Every line below should be copied exactly; drop the pictures.

+ + + + + + +

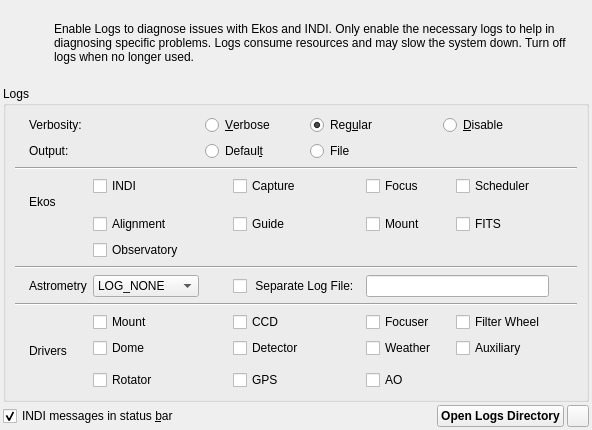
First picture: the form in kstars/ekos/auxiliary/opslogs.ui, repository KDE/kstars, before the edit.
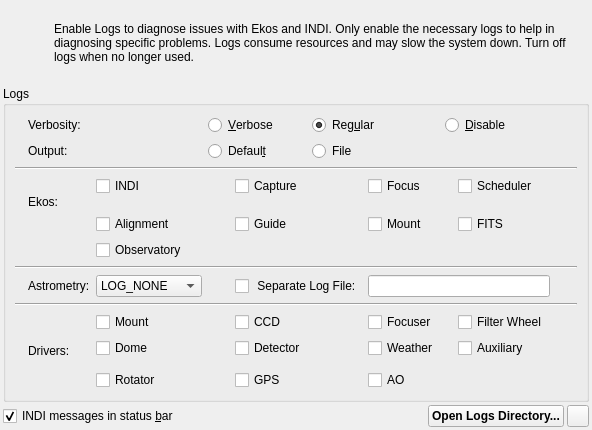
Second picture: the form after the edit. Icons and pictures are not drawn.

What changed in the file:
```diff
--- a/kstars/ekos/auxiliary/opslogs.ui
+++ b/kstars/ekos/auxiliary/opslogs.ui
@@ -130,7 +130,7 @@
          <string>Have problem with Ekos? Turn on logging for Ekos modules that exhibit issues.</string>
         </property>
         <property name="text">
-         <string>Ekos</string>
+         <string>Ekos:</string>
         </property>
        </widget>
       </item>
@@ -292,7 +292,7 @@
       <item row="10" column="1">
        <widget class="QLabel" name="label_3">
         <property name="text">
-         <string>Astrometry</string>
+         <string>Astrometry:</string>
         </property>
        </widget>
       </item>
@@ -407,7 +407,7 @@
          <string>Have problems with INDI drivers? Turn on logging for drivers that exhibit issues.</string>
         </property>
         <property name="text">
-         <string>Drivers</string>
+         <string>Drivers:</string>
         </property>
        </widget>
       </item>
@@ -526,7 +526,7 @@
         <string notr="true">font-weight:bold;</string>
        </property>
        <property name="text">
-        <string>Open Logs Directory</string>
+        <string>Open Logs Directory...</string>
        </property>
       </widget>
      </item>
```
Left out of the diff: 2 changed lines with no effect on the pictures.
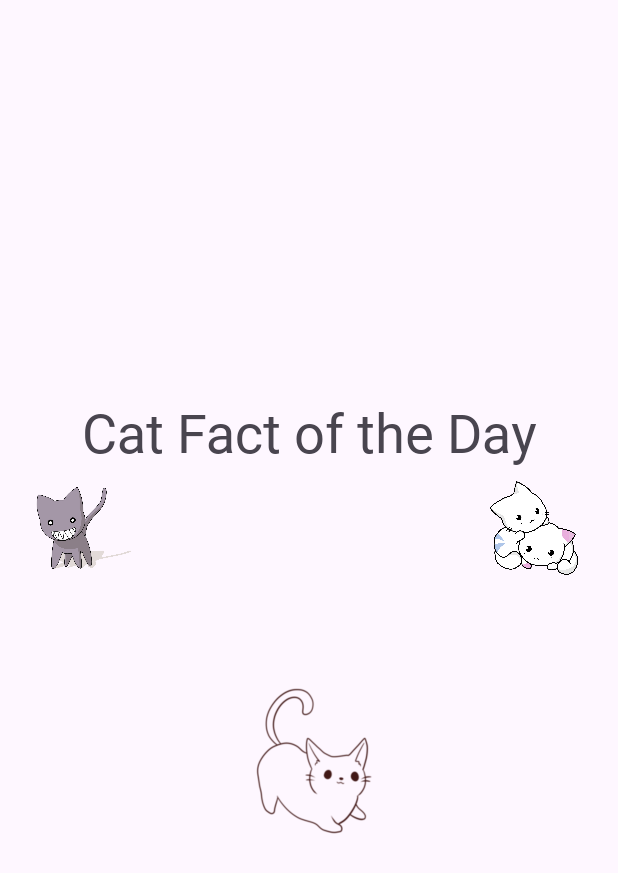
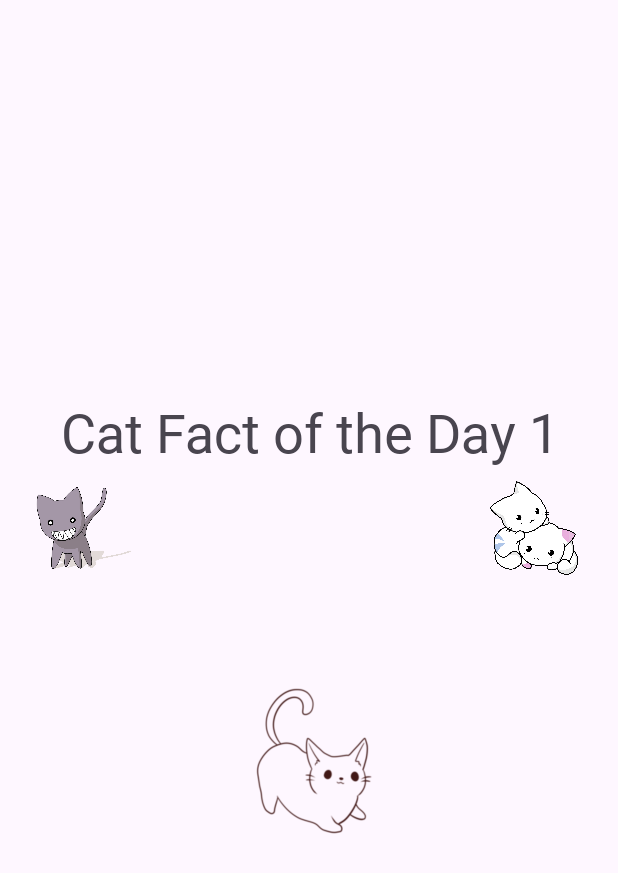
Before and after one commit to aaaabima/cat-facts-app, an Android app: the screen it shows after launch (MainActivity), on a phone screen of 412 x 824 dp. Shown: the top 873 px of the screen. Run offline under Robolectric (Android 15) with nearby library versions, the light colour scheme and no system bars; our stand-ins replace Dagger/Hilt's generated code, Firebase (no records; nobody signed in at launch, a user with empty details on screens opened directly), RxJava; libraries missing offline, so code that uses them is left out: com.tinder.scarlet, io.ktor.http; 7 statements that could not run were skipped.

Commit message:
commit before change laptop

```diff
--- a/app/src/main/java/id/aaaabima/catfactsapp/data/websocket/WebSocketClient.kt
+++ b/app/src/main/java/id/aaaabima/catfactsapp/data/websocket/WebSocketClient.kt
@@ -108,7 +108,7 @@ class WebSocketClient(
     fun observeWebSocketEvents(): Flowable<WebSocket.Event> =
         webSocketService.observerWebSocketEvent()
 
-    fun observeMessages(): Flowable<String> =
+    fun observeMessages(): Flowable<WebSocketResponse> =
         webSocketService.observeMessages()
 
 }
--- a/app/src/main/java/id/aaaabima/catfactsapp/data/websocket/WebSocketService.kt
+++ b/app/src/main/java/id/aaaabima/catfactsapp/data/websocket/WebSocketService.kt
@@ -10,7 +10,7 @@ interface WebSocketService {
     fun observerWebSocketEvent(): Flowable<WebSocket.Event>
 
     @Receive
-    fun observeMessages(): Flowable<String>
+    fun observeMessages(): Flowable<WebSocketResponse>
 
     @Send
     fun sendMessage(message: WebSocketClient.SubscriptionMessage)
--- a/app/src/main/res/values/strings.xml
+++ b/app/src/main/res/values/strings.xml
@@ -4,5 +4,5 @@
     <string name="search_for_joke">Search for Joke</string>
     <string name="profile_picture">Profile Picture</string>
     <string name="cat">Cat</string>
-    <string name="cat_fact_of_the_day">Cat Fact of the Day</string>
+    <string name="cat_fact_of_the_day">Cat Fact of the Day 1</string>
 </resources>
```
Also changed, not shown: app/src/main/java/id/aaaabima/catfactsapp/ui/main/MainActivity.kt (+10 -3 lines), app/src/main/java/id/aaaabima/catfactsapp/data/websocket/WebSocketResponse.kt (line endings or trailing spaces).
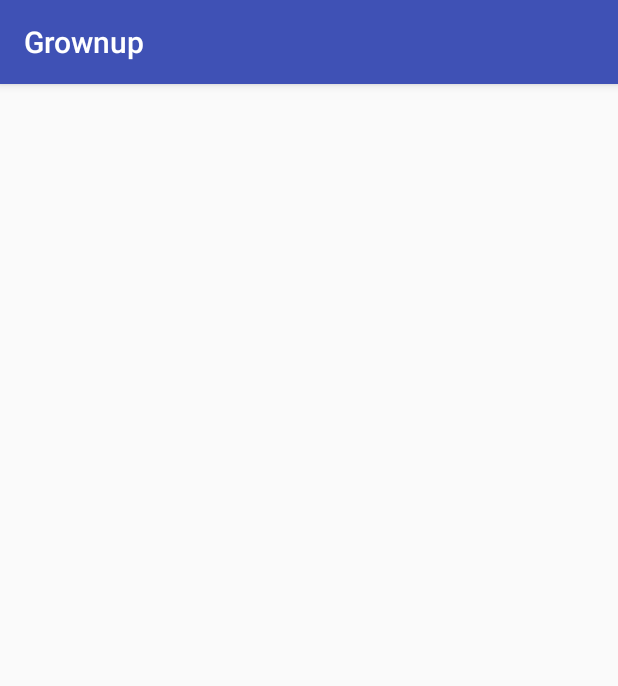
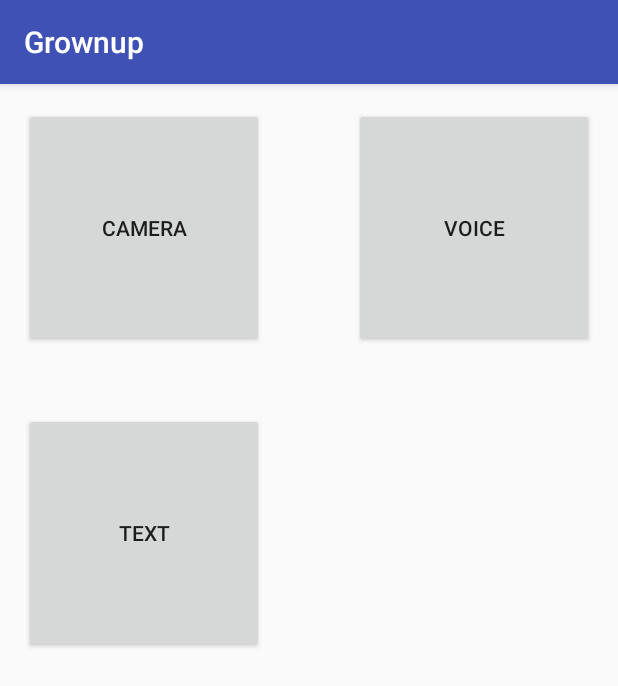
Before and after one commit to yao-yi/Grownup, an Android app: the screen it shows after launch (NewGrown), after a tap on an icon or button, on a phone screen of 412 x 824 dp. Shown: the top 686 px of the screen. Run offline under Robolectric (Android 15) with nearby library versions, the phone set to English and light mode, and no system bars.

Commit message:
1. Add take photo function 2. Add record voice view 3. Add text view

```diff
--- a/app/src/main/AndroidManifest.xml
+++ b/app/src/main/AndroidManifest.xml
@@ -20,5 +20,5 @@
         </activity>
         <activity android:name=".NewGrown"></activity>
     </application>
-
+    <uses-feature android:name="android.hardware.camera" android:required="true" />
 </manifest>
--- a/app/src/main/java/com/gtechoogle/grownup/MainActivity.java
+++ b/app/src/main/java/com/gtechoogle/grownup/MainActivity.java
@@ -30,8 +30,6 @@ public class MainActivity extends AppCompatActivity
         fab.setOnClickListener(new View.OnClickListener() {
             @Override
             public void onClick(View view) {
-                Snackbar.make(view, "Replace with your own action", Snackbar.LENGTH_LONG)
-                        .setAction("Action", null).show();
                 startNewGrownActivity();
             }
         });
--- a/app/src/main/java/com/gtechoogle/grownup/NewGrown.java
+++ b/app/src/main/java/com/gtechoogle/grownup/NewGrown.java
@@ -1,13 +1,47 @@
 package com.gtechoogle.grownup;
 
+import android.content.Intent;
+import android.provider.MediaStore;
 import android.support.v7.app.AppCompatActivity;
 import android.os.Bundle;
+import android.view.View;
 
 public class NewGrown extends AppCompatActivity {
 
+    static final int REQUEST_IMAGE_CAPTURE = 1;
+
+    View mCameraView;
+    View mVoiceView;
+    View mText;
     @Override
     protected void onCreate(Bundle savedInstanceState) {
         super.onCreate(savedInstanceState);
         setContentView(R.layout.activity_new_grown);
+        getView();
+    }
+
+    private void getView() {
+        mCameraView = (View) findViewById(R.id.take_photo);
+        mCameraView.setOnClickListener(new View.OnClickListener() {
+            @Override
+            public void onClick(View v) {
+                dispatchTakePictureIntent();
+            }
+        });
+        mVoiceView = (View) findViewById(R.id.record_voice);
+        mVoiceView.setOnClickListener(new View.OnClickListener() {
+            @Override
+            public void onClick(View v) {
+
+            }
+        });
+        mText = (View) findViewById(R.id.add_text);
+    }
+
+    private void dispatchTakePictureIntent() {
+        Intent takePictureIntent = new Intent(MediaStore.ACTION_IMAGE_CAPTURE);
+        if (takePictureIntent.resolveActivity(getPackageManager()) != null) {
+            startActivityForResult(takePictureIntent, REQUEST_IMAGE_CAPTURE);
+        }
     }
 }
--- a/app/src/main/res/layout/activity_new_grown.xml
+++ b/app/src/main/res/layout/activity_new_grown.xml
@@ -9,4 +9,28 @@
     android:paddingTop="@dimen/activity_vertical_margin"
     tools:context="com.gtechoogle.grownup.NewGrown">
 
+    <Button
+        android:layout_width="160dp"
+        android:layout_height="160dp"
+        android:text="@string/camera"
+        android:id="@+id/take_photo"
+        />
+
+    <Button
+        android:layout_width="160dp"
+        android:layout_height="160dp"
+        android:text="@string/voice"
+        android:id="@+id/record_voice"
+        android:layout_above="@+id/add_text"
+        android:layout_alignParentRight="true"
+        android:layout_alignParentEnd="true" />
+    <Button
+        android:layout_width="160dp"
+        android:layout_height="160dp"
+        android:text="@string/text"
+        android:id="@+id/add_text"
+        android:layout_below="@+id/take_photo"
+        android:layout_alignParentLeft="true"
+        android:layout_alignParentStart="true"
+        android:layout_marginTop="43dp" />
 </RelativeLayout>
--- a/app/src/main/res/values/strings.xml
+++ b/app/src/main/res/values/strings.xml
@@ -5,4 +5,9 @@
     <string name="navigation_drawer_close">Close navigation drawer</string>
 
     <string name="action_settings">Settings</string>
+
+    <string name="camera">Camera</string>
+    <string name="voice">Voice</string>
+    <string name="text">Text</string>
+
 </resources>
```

+ + + + + + +

=== Task solution ===
First picture: the form in kstars/ekos/auxiliary/opslogs.ui, repository KDE/kstars, before the edit.
Second picture: the form after the edit. Icons and pictures are not drawn.

What changed in the file:
```diff
--- a/kstars/ekos/auxiliary/opslogs.ui
+++ b/kstars/ekos/auxiliary/opslogs.ui
@@ -130,7 +130,7 @@
          <string>Have problem with Ekos? Turn on logging for Ekos modules that exhibit issues.</string>
         </property>
         <property name="text">
-         <string>Ekos</string>
+         <string>Ekos:</string>
         </property>
        </widget>
       </item>
@@ -292,7 +292,7 @@
       <item row="10" column="1">
        <widget class="QLabel" name="label_3">
         <property name="text">
-         <string>Astrometry</string>
+         <string>Astrometry:</string>
         </property>
        </widget>
       </item>
@@ -407,7 +407,7 @@
          <string>Have problems with INDI drivers? Turn on logging for drivers that exhibit issues.</string>
         </property>
         <property name="text">
-         <string>Drivers</string>
+         <string>Drivers:</string>
         </property>
        </widget>
       </item>
@@ -526,7 +526,7 @@
         <string notr="true">font-weight:bold;</string>
        </property>
        <property name="text">
-        <string>Open Logs Directory</string>
+        <string>Open Logs Directory...</string>
        </property>
       </widget>
      </item>
```
Left out of the diff: 2 changed lines with no effect on the pictures.
Before and after one commit to aaaabima/cat-facts-app, an Android app: the screen it shows after launch (MainActivity), on a phone screen of 412 x 824 dp. Shown: the top 873 px of the screen. Run offline under Robolectric (Android 15) with nearby library versions, the light colour scheme and no system bars; our stand-ins replace Dagger/Hilt's generated code, Firebase (no records; nobody signed in at launch, a user with empty details on screens opened directly), RxJava; libraries missing offline, so code that uses them is left out: com.tinder.scarlet, io.ktor.http; 7 statements that could not run were skipped.

Commit message:
commit before change laptop

```diff
--- a/app/src/main/java/id/aaaabima/catfactsapp/data/websocket/WebSocketClient.kt
+++ b/app/src/main/java/id/aaaabima/catfactsapp/data/websocket/WebSocketClient.kt
@@ -108,7 +108,7 @@ class WebSocketClient(
     fun observeWebSocketEvents(): Flowable<WebSocket.Event> =
         webSocketService.observerWebSocketEvent()
 
-    fun observeMessages(): Flowable<String> =
+    fun observeMessages(): Flowable<WebSocketResponse> =
         webSocketService.observeMessages()
 
 }
--- a/app/src/main/java/id/aaaabima/catfactsapp/data/websocket/WebSocketService.kt
+++ b/app/src/main/java/id/aaaabima/catfactsapp/data/websocket/WebSocketService.kt
@@ -10,7 +10,7 @@ interface WebSocketService {
     fun observerWebSocketEvent(): Flowable<WebSocket.Event>
 
     @Receive
-    fun observeMessages(): Flowable<String>
+    fun observeMessages(): Flowable<WebSocketResponse>
 
     @Send
     fun sendMessage(message: WebSocketClient.SubscriptionMessage)
--- a/app/src/main/res/values/strings.xml
+++ b/app/src/main/res/values/strings.xml
@@ -4,5 +4,5 @@
     <string name="search_for_joke">Search for Joke</string>
     <string name="profile_picture">Profile Picture</string>
     <string name="cat">Cat</string>
-    <string name="cat_fact_of_the_day">Cat Fact of the Day</string>
+    <string name="cat_fact_of_the_day">Cat Fact of the Day 1</string>
 </resources>
```
Also changed, not shown: app/src/main/java/id/aaaabima/catfactsapp/ui/main/MainActivity.kt (+10 -3 lines), app/src/main/java/id/aaaabima/catfactsapp/data/websocket/WebSocketResponse.kt (line endings or trailing spaces).
Before and after one commit to yao-yi/Grownup, an Android app: the screen it shows after launch (NewGrown), after a tap on an icon or button, on a phone screen of 412 x 824 dp. Shown: the top 686 px of the screen. Run offline under Robolectric (Android 15) with nearby library versions, the phone set to English and light mode, and no system bars.

Commit message:
1. Add take photo function 2. Add record voice view 3. Add text view

```diff
--- a/app/src/main/AndroidManifest.xml
+++ b/app/src/main/AndroidManifest.xml
@@ -20,5 +20,5 @@
         </activity>
         <activity android:name=".NewGrown"></activity>
     </application>
-
+    <uses-feature android:name="android.hardware.camera" android:required="true" />
 </manifest>
--- a/app/src/main/java/com/gtechoogle/grownup/MainActivity.java
+++ b/app/src/main/java/com/gtechoogle/grownup/MainActivity.java
@@ -30,8 +30,6 @@ public class MainActivity extends AppCompatActivity
         fab.setOnClickListener(new View.OnClickListener() {
             @Override
             public void onClick(View view) {
-                Snackbar.make(view, "Replace with your own action", Snackbar.LENGTH_LONG)
-                        .setAction("Action", null).show();
                 startNewGrownActivity();
             }
         });
--- a/app/src/main/java/com/gtechoogle/grownup/NewGrown.java
+++ b/app/src/main/java/com/gtechoogle/grownup/NewGrown.java
@@ -1,13 +1,47 @@
 package com.gtechoogle.grownup;
 
+import android.content.Intent;
+import android.provider.MediaStore;
 import android.support.v7.app.AppCompatActivity;
 import android.os.Bundle;
+import android.view.View;
 
 public class NewGrown extends AppCompatActivity {
 
+    static final int REQUEST_IMAGE_CAPTURE = 1;
+
+    View mCameraView;
+    View mVoiceView;
+    View mText;
     @Override
     protected void onCreate(Bundle savedInstanceState) {
         super.onCreate(savedInstanceState);
         setContentView(R.layout.activity_new_grown);
+        getView();
+    }
+
+    private void getView() {
+        mCameraView = (View) findViewById(R.id.take_photo);
+        mCameraView.setOnClickListener(new View.OnClickListener() {
+            @Override
+            public void onClick(View v) {
+                dispatchTakePictureIntent();
+            }
+        });
+        mVoiceView = (View) findViewById(R.id.record_voice);
+        mVoiceView.setOnClickListener(new View.OnClickListener() {
+            @Override
+            public void onClick(View v) {
+
+            }
+        });
+        mText = (View) findViewById(R.id.add_text);
+    }
+
+    private void dispatchTakePictureIntent() {
+        Intent takePictureIntent = new Intent(MediaStore.ACTION_IMAGE_CAPTURE);
+        if (takePictureIntent.resolveActivity(getPackageManager()) != null) {
+            startActivityForResult(takePictureIntent, REQUEST_IMAGE_CAPTURE);
+        }
     }
 }
--- a/app/src/main/res/layout/activity_new_grown.xml
+++ b/app/src/main/res/layout/activity_new_grown.xml
@@ -9,4 +9,28 @@
     android:paddingTop="@dimen/activity_vertical_margin"
     tools:context="com.gtechoogle.grownup.NewGrown">
 
+    <Button
+        android:layout_width="160dp"
+        android:layout_height="160dp"
+        android:text="@string/camera"
+        android:id="@+id/take_photo"
+        />
+
+    <Button
+        android:layout_width="160dp"
+        android:layout_height="160dp"
+        android:text="@string/voice"
+        android:id="@+id/record_voice"
+        android:layout_above="@+id/add_text"
+        android:layout_alignParentRight="true"
+        android:layout_alignParentEnd="true" />
+    <Button
+        android:layout_width="160dp"
+        android:layout_height="160dp"
+        android:text="@string/text"
+        android:id="@+id/add_text"
+        android:layout_below="@+id/take_photo"
+        android:layout_alignParentLeft="true"
+        android:layout_alignParentStart="true"
+        android:layout_marginTop="43dp" />
 </RelativeLayout>
--- a/app/src/main/res/values/strings.xml
+++ b/app/src/main/res/values/strings.xml
@@ -5,4 +5,9 @@
     <string name="navigation_drawer_close">Close navigation drawer</string>
 
     <string name="action_settings">Settings</string>
+
+    <string name="camera">Camera</string>
+    <string name="voice">Voice</string>
+    <string name="text">Text</string>
+
 </resources>
```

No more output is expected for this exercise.